I'm torn about this. On one hand the Prez is dishing the open digital bits, on the other he's appointing people to head Justice and the FDC directly from Hollywood and the BSA. It's like he's Schizo or something. The left hand is not cooperating with the right hand.
Re: What is vs what should be
Doesn't want to get caugh misleading the market with phrases like "we are hopeful that..." when he knows all hope is lost. Could increase his exposure to criminal prosecution.
So here he is... "all along now, over the cliff we go. You there in the rear - no stragglers." But he is a billionaire and isn't going to miss a meal no matter what.
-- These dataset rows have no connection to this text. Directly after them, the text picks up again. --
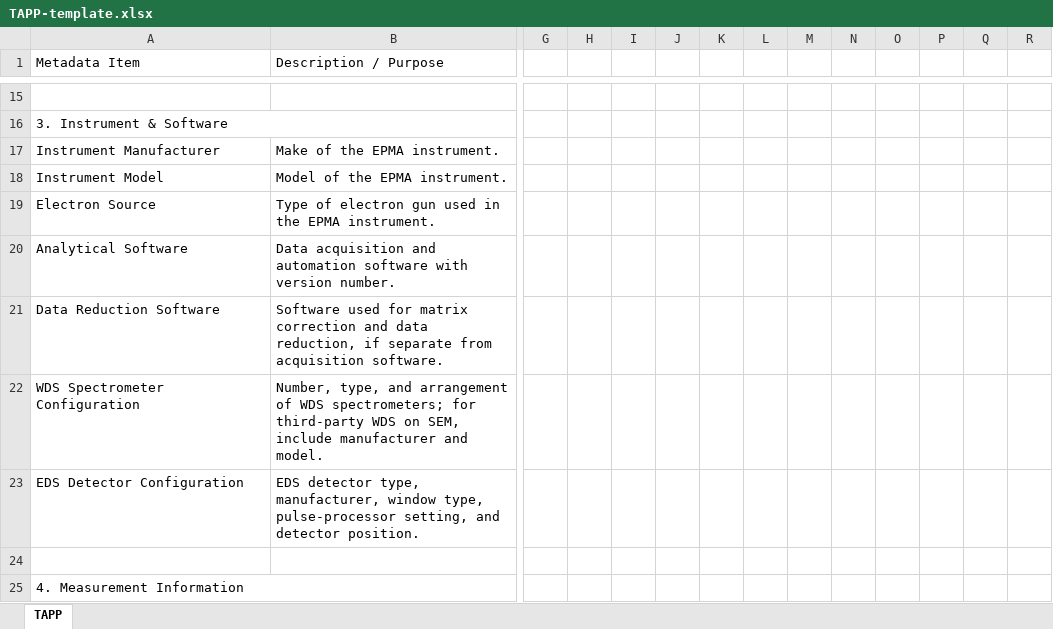
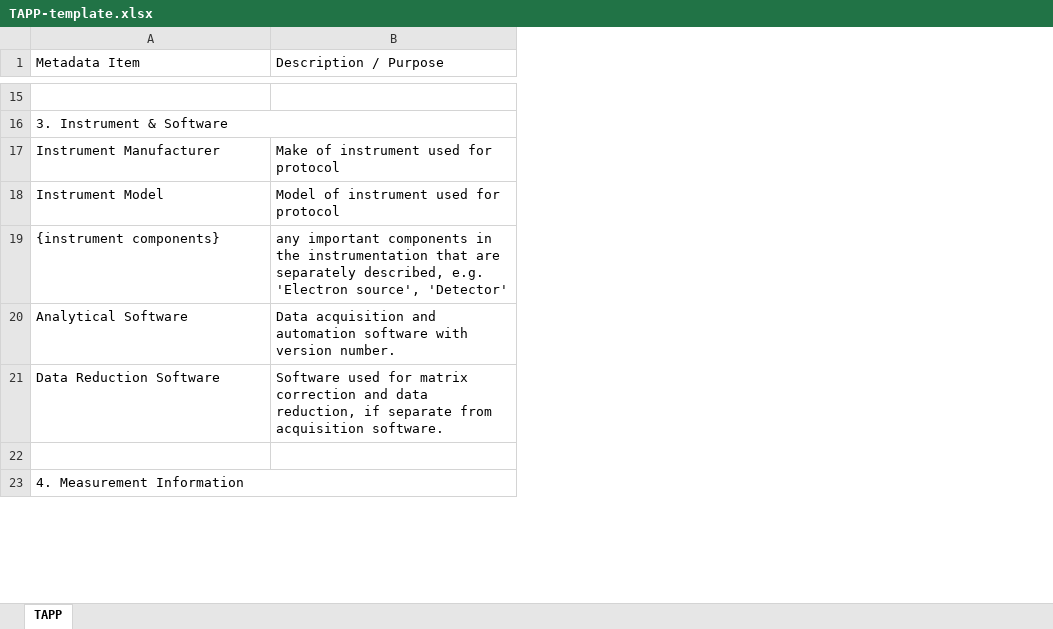
Before and after one commit to amds-ldeo/geochemBuildingBlocks, an Excel workbook: docs/TAPP-template.xlsx, sheet TAPP, drawn as a sheet; only a part is shown, gaps mark what is left out; values as stored, in another font and other column widths than the file's, no cell formats; conditional formats not drawn; removed rows and columns are numbered as before the commit, all else as after; rows hold the shown columns only; the diff covers the shown part only; the diff names each change by its address in the sheet, - before the commit and + after, or states it on an @@ line.

```diff
--- a/docs/TAPP-template.xlsx (sheet TAPP)
+++ b/docs/TAPP-template.xlsx (sheet TAPP)
-column G, empty
-column H, empty
-column I, empty
-column J, empty
-column K, empty
-column L, empty
-column M, empty
-column N, empty
-column O, empty
-column P, empty
-column Q, empty
-column R, empty
-B17 (Description / Purpose): Make of the EPMA instrument.
+B17 (Description / Purpose): Make of instrument used for protocol
-B18 (Description / Purpose): Model of the EPMA instrument.
+B18 (Description / Purpose): Model of instrument used for protocol
-row 19: Electron Source | Type of electron gun used in the EPMA instrument.
+row 19: {instrument components} | any important components in the instrumentation that are separately described, e.g. 'Electron source', 'Detector'
-row 22: WDS Spectrometer Configuration | Number, type, and arrangement of WDS spectrometers; for third-party WDS on SEM, include manufacturer and model.
-row 23: EDS Detector Configuration | EDS detector type, manufacturer, window type, pulse-processor setting, and detector position.
```
Also changed, not shown: 3 edited cells and merged cells elsewhere in this sheet, cell formats, docs/TAPP_EPMA_filled-noInterp.xlsx, docs/TAPP_EPMA_filled.xlsx, 3 other files.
Probably laughs himself to sleep at night.
Re: Must try harder?
The other developers who already had youtube apps in the Windows Phone store must be feeling warm and fuzzy about their commitment to Microsoft's platform about now.
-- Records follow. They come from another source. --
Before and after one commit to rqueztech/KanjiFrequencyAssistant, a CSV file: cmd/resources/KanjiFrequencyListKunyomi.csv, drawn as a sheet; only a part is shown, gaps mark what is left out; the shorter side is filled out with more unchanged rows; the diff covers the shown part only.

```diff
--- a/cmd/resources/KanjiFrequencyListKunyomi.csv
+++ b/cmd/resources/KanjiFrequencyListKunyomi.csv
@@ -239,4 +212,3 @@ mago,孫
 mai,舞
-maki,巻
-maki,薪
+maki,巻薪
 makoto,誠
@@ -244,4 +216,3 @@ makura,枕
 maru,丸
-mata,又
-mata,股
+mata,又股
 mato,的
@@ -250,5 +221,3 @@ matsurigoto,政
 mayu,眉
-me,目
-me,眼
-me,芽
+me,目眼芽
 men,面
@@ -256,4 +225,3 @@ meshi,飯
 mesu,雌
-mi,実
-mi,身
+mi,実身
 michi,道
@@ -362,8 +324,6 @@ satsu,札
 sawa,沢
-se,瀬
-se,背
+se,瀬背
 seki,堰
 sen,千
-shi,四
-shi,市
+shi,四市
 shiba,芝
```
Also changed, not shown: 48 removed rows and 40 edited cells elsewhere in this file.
Re: That horse is dead.
Precisely. The reason why Microsoft is not doing well in mobile as mobile takes over the world is very simple: We don't like them any more. We have seen them head progress off at the pass for 15 years, and we are ready to escape from that.
Aside, all this fluffing isn't going to get ElReg invites to their launch events, nor emails returned. They don't like you either.
Re: How strange
This joint venture is the Nook.
We were already scheduled for an extinction event
It's called the "end Holocene", a return to the predominant glacial conditions of the Quaternary age. We might not have totally escaped it yet, but it's looking increasingly likely.
Re: The underlying trend is cooling
The joke was about desperately hoping to end the Holocene and have everybody freeze to death. That last bit wasn't part of the joke.
That's just an observation: there is money to be made, and there are regions like Russia and Canada that would wholeheartedly embrace a world that's 8C warmer. Have a look at a globe sometime. There are other places that just don't care as long as they can boil their water today. Since reducing global CO2 output requires the simultaneous cooperation and discipline of everybody on the planet - many against their own immediate self interests - it will not happen short of a global unified totalitarian government that is not to be wished.
Take coal for example. What with the US now has oil and gas coming out their ears there is not as much need to burn coal for power generation. Are the mines shutting down? No. Oil is powering trains that take the coal to ports, where it's loaded on ships that burn the worst sort of oil as they steam for foreign ports.